___ Data records ___

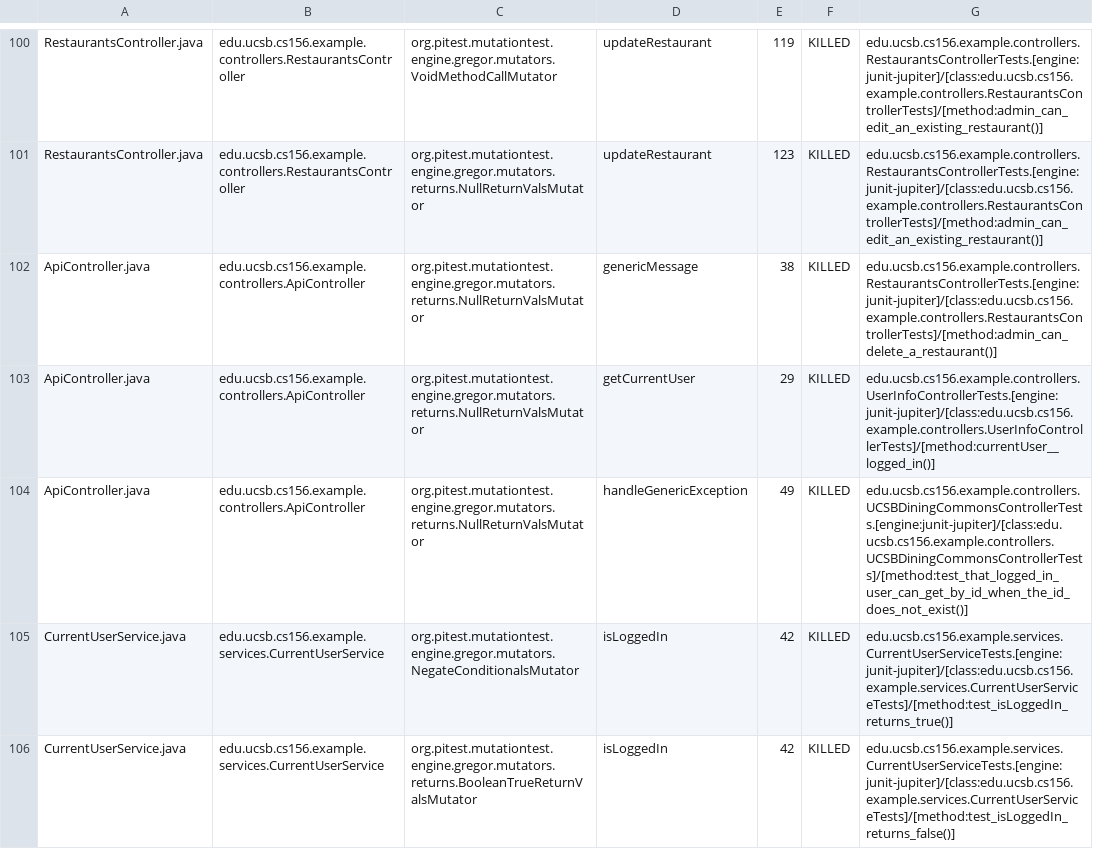
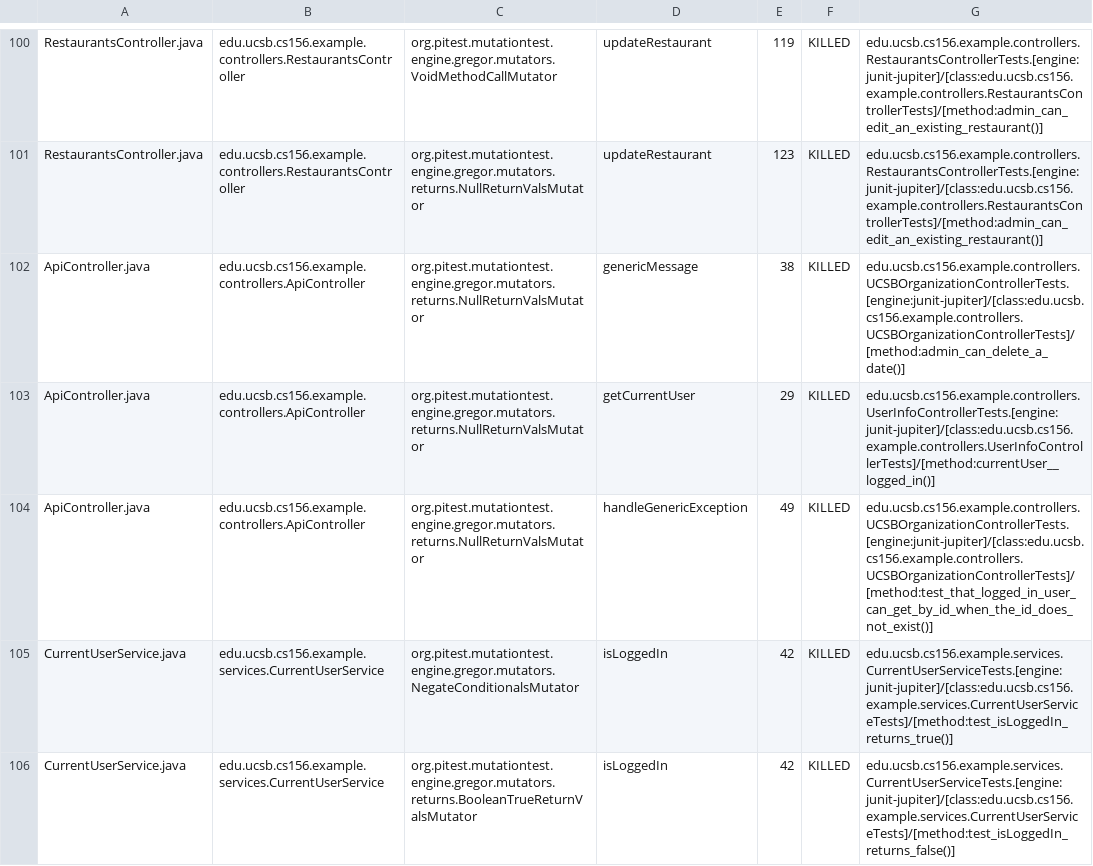
Before and after one commit to ucsb-cs156-f24/team02-f24-03, a CSV file: prs/78/pitest/mutations.csv, drawn as a sheet; only a part is shown, gaps mark what is left out.

Commit message:
Deploying to gh-pages from @ ucsb-cs156-f24/team02-f24-03@7f245263d588314c2fef89e3e5344a59af1d7761 🚀

```diff
--- a/prs/78/pitest/mutations.csv
+++ b/prs/78/pitest/mutations.csv
@@ -101,5 +101,5 @@ RestaurantsController.java,edu.ucsb.cs156.example.controllers.RestaurantsControl
 RestaurantsController.java,edu.ucsb.cs156.example.controllers.RestaurantsController,org.pitest.mutationtest.engine.gregor.mutators.returns.NullReturnValsMutator,updateRestaurant,123,KILLED,edu.ucsb.cs156.example.controllers.RestaurantsControllerTests.[engine:junit-jupiter]/[class:edu.ucsb.cs156.example.controllers.RestaurantsControllerTests]/[method:admin_can_edit_an_existing_restaurant()]
-ApiController.java,edu.ucsb.cs156.example.controllers.ApiController,org.pitest.mutationtest.engine.gregor.mutators.returns.NullReturnValsMutator,genericMessage,38,KILLED,edu.ucsb.cs156.example.controllers.RestaurantsControllerTests.[engine:junit-jupiter]/[class:edu.ucsb.cs156.example.controllers.RestaurantsControllerTests]/[method:admin_can_delete_a_restaurant()]
+ApiController.java,edu.ucsb.cs156.example.controllers.ApiController,org.pitest.mutationtest.engine.gregor.mutators.returns.NullReturnValsMutator,genericMessage,38,KILLED,edu.ucsb.cs156.example.controllers.UCSBOrganizationControllerTests.[engine:junit-jupiter]/[class:edu.ucsb.cs156.example.controllers.UCSBOrganizationControllerTests]/[method:admin_can_delete_a_date()]
 ApiController.java,edu.ucsb.cs156.example.controllers.ApiController,org.pitest.mutationtest.engine.gregor.mutators.returns.NullReturnValsMutator,getCurrentUser,29,KILLED,edu.ucsb.cs156.example.controllers.UserInfoControllerTests.[engine:junit-jupiter]/[class:edu.ucsb.cs156.example.controllers.UserInfoControllerTests]/[method:currentUser__logged_in()]
-ApiController.java,edu.ucsb.cs156.example.controllers.ApiController,org.pitest.mutationtest.engine.gregor.mutators.returns.NullReturnValsMutator,handleGenericException,49,KILLED,edu.ucsb.cs156.example.controllers.UCSBDiningCommonsControllerTests.[engine:junit-jupiter]/[class:edu.ucsb.cs156.example.controllers.UCSBDiningCommonsControllerTests]/[method:test_that_logged_in_user_can_get_by_id_when_the_id_does_not_exist()]
+ApiController.java,edu.ucsb.cs156.example.controllers.ApiController,org.pitest.mutationtest.engine.gregor.mutators.returns.NullReturnValsMutator,handleGenericException,49,KILLED,edu.ucsb.cs156.example.controllers.UCSBOrganizationControllerTests.[engine:junit-jupiter]/[class:edu.ucsb.cs156.example.controllers.UCSBOrganizationControllerTests]/[method:test_that_logged_in_user_can_get_by_id_when_the_id_does_not_exist()]
 CurrentUserService.java,edu.ucsb.cs156.example.services.CurrentUserService,org.pitest.mutationtest.engine.gregor.mutators.NegateConditionalsMutator,isLoggedIn,42,KILLED,edu.ucsb.cs156.example.services.CurrentUserServiceTests.[engine:junit-jupiter]/[class:edu.ucsb.cs156.example.services.CurrentUserServiceTests]/[method:test_isLoggedIn_returns_true()]
```
Also changed, not shown: 14 other files.
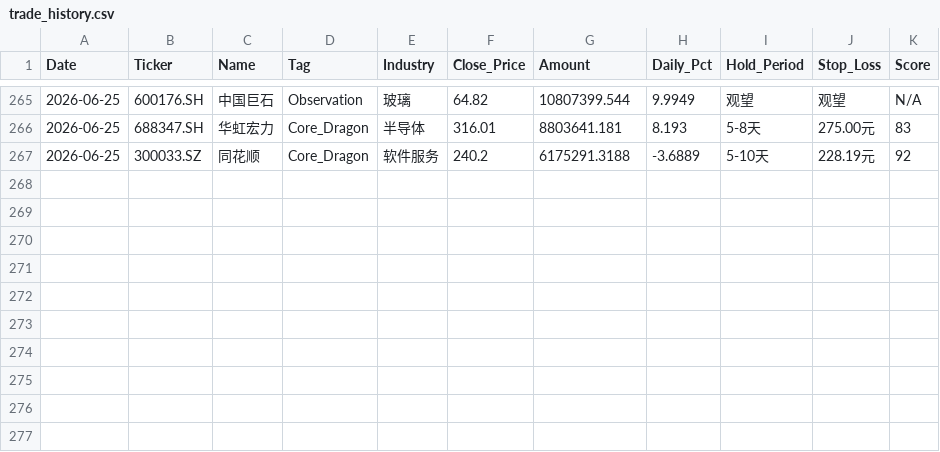
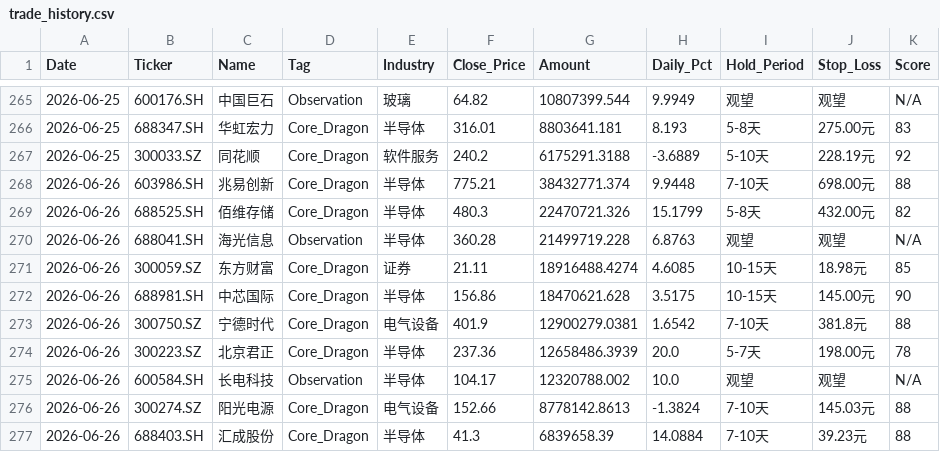
Before and after one commit to wijouyang-lab/a, a CSV file: trade_history.csv, drawn as a sheet; only a part is shown, gaps mark what is left out; the diff names each change by its address in the sheet, - before the commit and + after, or states it on an @@ line.

```diff
--- a/trade_history.csv
+++ b/trade_history.csv
+row 268: 2026-06-26 | 603986.SH | 兆易创新 | Core_Dragon | 半导体 | 775.21 | 38432771.374 | 9.9448 | 7-10天 | 698.00元 | 88
+row 269: 2026-06-26 | 688525.SH | 佰维存储 | Core_Dragon | 半导体 | 480.3 | 22470721.326 | 15.1799 | 5-8天 | 432.00元 | 82
+row 270: 2026-06-26 | 688041.SH | 海光信息 | Observation | 半导体 | 360.28 | 21499719.228 | 6.8763 | 观望 | 观望 | N/A
+row 271: 2026-06-26 | 300059.SZ | 东方财富 | Core_Dragon | 证券 | 21.11 | 18916488.4274 | 4.6085 | 10-15天 | 18.98元 | 85
+row 272: 2026-06-26 | 688981.SH | 中芯国际 | Core_Dragon | 半导体 | 156.86 | 18470621.628 | 3.5175 | 10-15天 | 145.00元 | 90
+row 273: 2026-06-26 | 300750.SZ | 宁德时代 | Core_Dragon | 电气设备 | 401.9 | 12900279.0381 | 1.6542 | 7-10天 | 381.8元 | 88
+row 274: 2026-06-26 | 300223.SZ | 北京君正 | Core_Dragon | 半导体 | 237.36 | 12658486.3939 | 20.0 | 5-7天 | 198.00元 | 78
+row 275: 2026-06-26 | 600584.SH | 长电科技 | Observation | 半导体 | 104.17 | 12320788.002 | 10.0 | 观望 | 观望 | N/A
+row 276: 2026-06-26 | 300274.SZ | 阳光电源 | Core_Dragon | 电气设备 | 152.66 | 8778142.8613 | -1.3824 | 7-10天 | 145.03元 | 88
+row 277: 2026-06-26 | 688403.SH | 汇成股份 | Core_Dragon | 半导体 | 41.3 | 6839658.39 | 14.0884 | 7-10天 | 39.23元 | 88
```
Also changed, not shown: 1 other file.
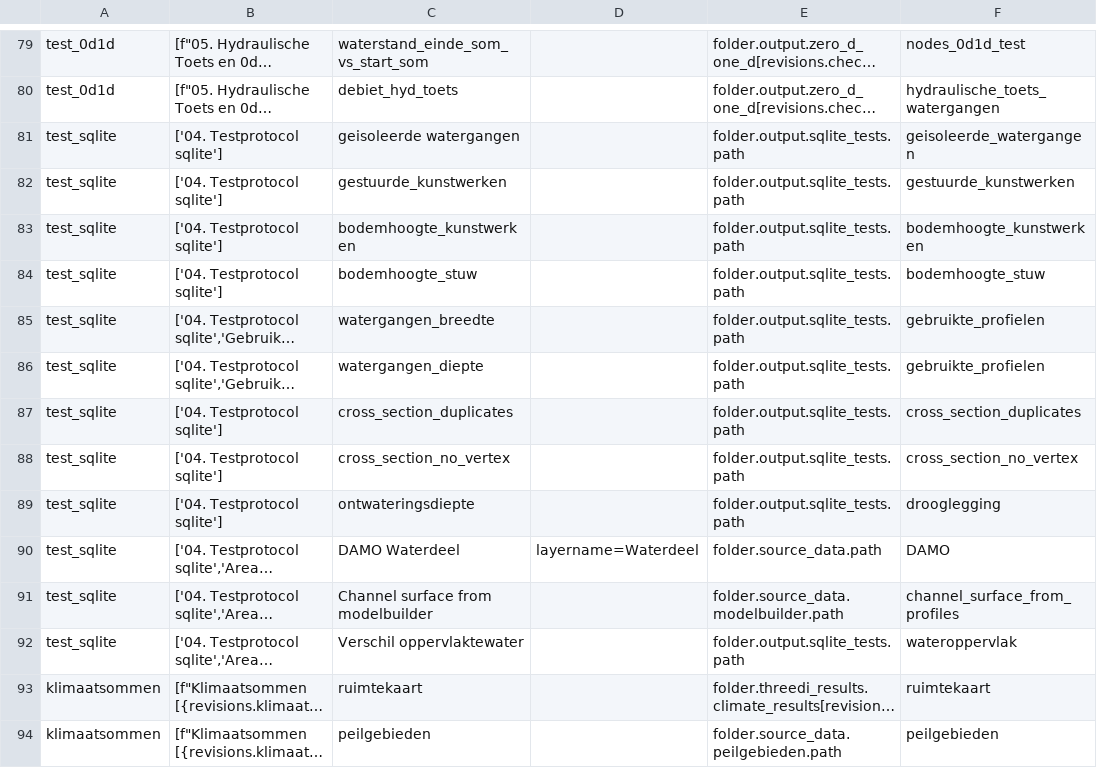
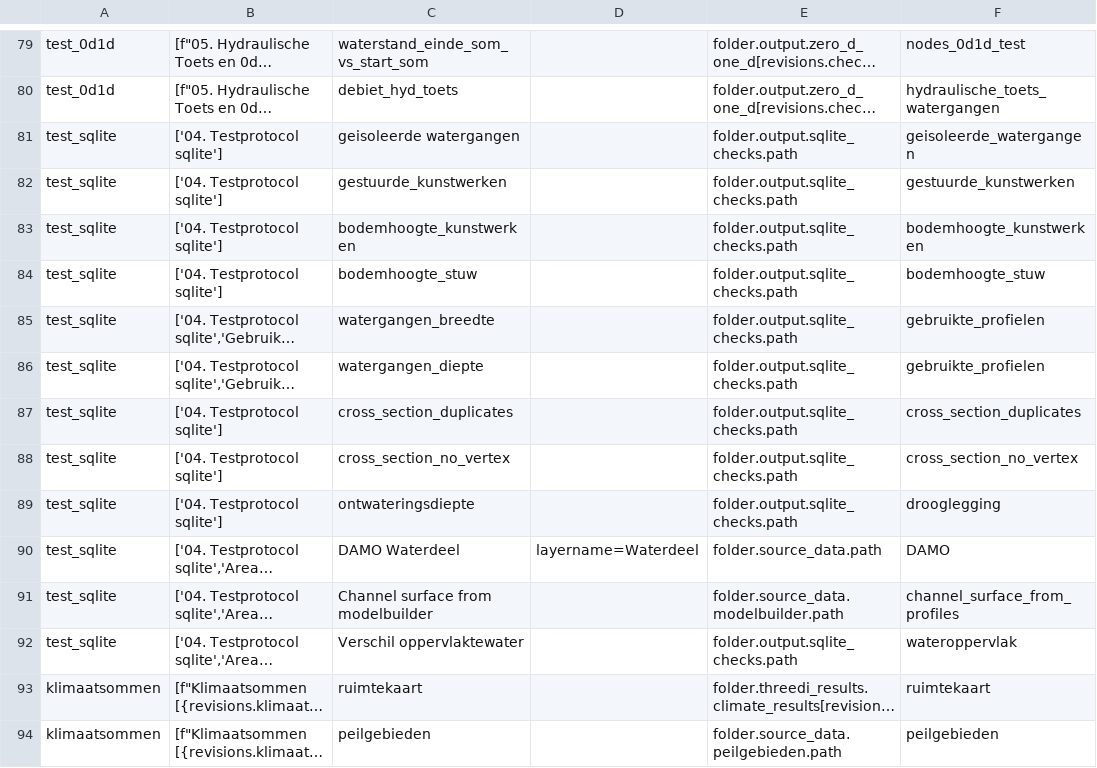
Before and after one commit to threedi/hhnk-threedi-tools, a CSV file: hhnk_threedi_tools/resources/qgis_layer_structure.csv, drawn as a sheet; only a part is shown, gaps mark what is left out; long unchanged cells end in …; the diff names each change by its address in the sheet, - before the commit and + after, or states it on an @@ line.

Commit message:
sqlite_tests to sqlite_checks

```diff
--- a/hhnk_threedi_tools/resources/qgis_layer_structure.csv
+++ b/hhnk_threedi_tools/resources/qgis_layer_structure.csv
-E81:E89: folder.output.sqlite_tests.path
+E81:E89: folder.output.sqlite_checks.path
-E92: folder.output.sqlite_tests.path
+E92: folder.output.sqlite_checks.path
```
Also changed, not shown: 6 other files.
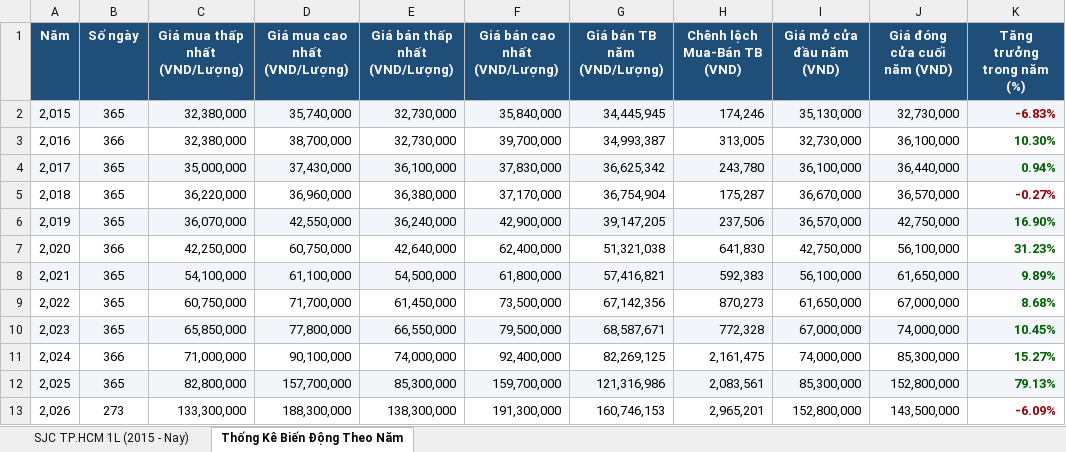
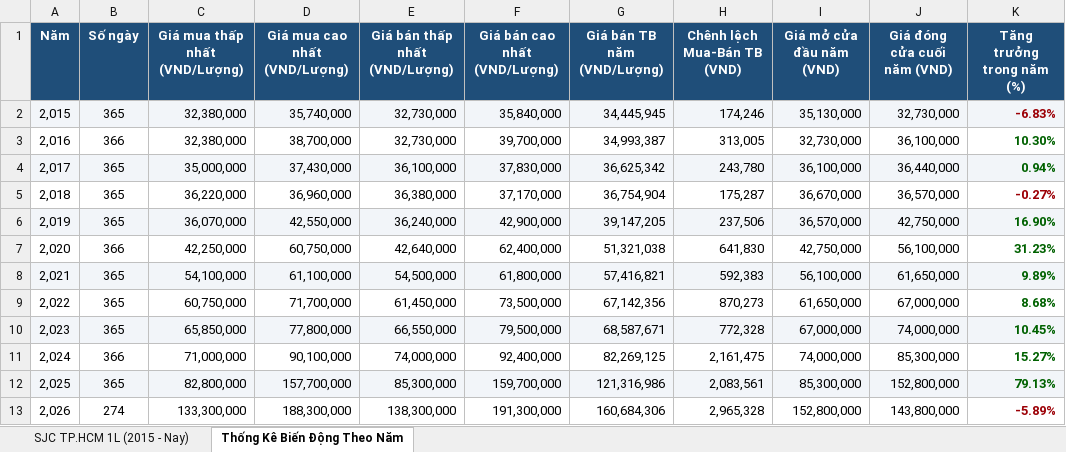
Before and after one commit to exorcisthb/DTA, an Excel workbook: data/gold_sjc/sjc_gia_vang_2015_2026.xlsx, sheet Thống Kê Biến Động Theo Năm, drawn as a sheet; values as stored, in another font and other column widths than the file's, no borders; the diff names each change by its address in the sheet, - before the commit and + after, or states it on an @@ line.

```diff
--- a/data/gold_sjc/sjc_gia_vang_2015_2026.xlsx (sheet Thống Kê Biến Động Theo Năm)
+++ b/data/gold_sjc/sjc_gia_vang_2015_2026.xlsx (sheet Thống Kê Biến Động Theo Năm)
-B13 (Số ngày): 273
+B13 (Số ngày): 274
-G13 (Giá bán TB năm (VND/Lượng)): 160,746,153
+G13 (Giá bán TB năm (VND/Lượng)): 160,684,306
-H13 (Chênh lệch Mua-Bán TB (VND)): 2,965,201
+H13 (Chênh lệch Mua-Bán TB (VND)): 2,965,328
-J13 (Giá đóng cửa cuối năm (VND)): 143,500,000
+J13 (Giá đóng cửa cuối năm (VND)): 143,800,000
-K13 (Tăng trưởng trong năm (%)): -6.09%
+K13 (Tăng trưởng trong năm (%)): -5.89%
```
Also changed, not shown: sheet SJC TP.HCM 1L (2015 - Nay), 4 other files.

___

§ **Task directions**: As listed above, the lines from the line with "Before and after one commit to threedi/hhnk-threedi-tools, a" to the line with "Also changed, not shown: 6 other files." are to be echoed exactly, with both ends included and nothing added.

§ **Answer space**:
Before and after one commit to threedi/hhnk-threedi-tools, a CSV file: hhnk_threedi_tools/resources/qgis_layer_structure.csv, drawn as a sheet; only a part is shown, gaps mark what is left out; long unchanged cells end in …; the diff names each change by its address in the sheet, - before the commit and + after, or states it on an @@ line.

Commit message:
sqlite_tests to sqlite_checks

```diff
--- a/hhnk_threedi_tools/resources/qgis_layer_structure.csv
+++ b/hhnk_threedi_tools/resources/qgis_layer_structure.csv
-E81:E89: folder.output.sqlite_tests.path
+E81:E89: folder.output.sqlite_checks.path
-E92: folder.output.sqlite_tests.path
+E92: folder.output.sqlite_checks.path
```
Also changed, not shown: 6 other files.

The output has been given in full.